→ Exercise instructions: Whenever a line in the following entries includes "after", tally it. Report nothing except the final count.

Version comparison data:
★ ★ ★ ★

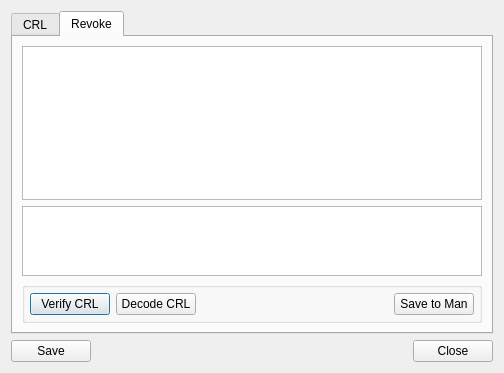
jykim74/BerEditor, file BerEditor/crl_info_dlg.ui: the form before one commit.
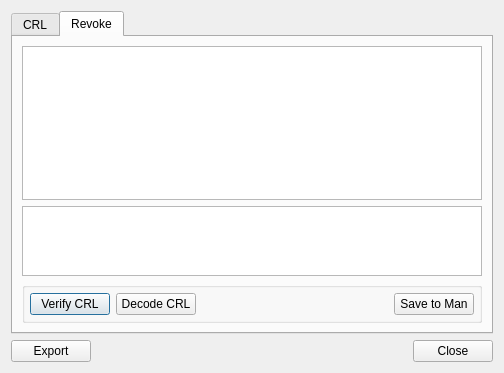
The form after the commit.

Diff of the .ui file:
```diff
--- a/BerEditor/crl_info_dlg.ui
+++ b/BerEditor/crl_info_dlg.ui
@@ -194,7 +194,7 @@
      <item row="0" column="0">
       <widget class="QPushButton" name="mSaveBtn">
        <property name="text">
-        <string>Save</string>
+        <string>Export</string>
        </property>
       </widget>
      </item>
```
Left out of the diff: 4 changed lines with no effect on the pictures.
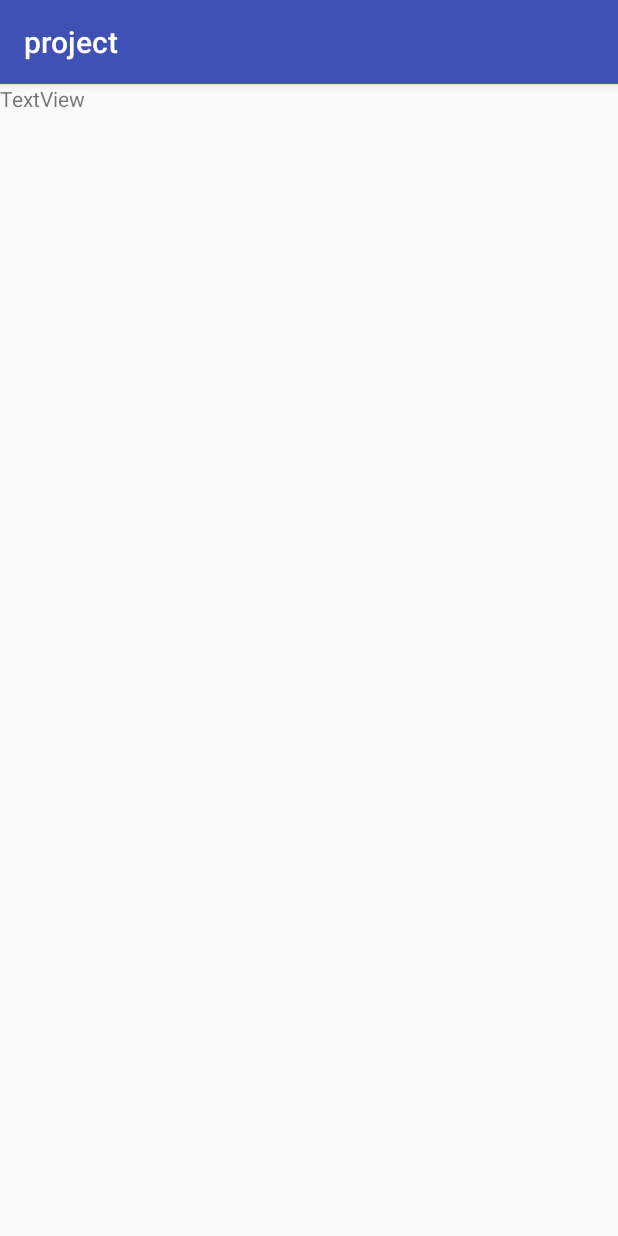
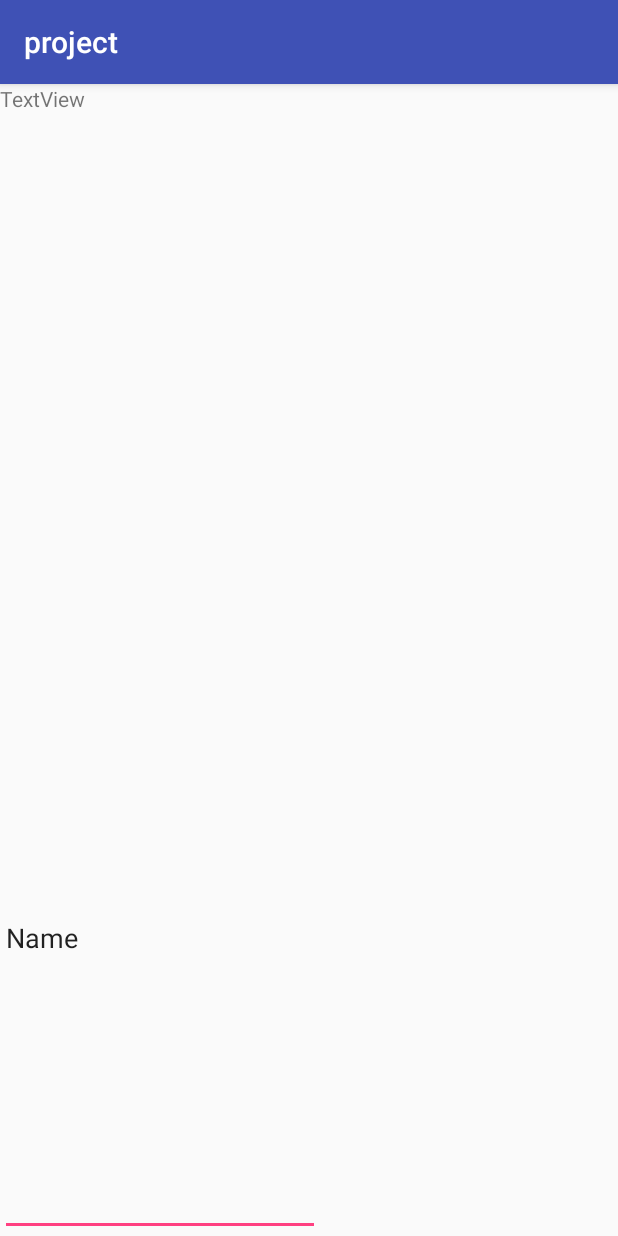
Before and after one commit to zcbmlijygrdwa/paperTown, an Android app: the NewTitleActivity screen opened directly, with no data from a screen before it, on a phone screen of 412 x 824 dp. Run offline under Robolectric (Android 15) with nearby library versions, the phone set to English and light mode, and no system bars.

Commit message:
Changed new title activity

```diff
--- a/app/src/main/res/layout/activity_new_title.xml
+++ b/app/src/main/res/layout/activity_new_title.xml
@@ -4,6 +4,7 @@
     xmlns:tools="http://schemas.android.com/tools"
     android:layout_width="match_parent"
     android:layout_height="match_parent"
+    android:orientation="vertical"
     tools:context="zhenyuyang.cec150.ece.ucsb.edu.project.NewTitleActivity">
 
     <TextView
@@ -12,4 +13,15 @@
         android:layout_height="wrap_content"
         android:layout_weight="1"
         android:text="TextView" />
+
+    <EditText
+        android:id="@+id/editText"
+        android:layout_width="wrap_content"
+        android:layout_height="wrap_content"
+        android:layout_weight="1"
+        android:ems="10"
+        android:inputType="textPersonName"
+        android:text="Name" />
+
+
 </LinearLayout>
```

★ ★ ★ ★

→ Answer to the exercise: 2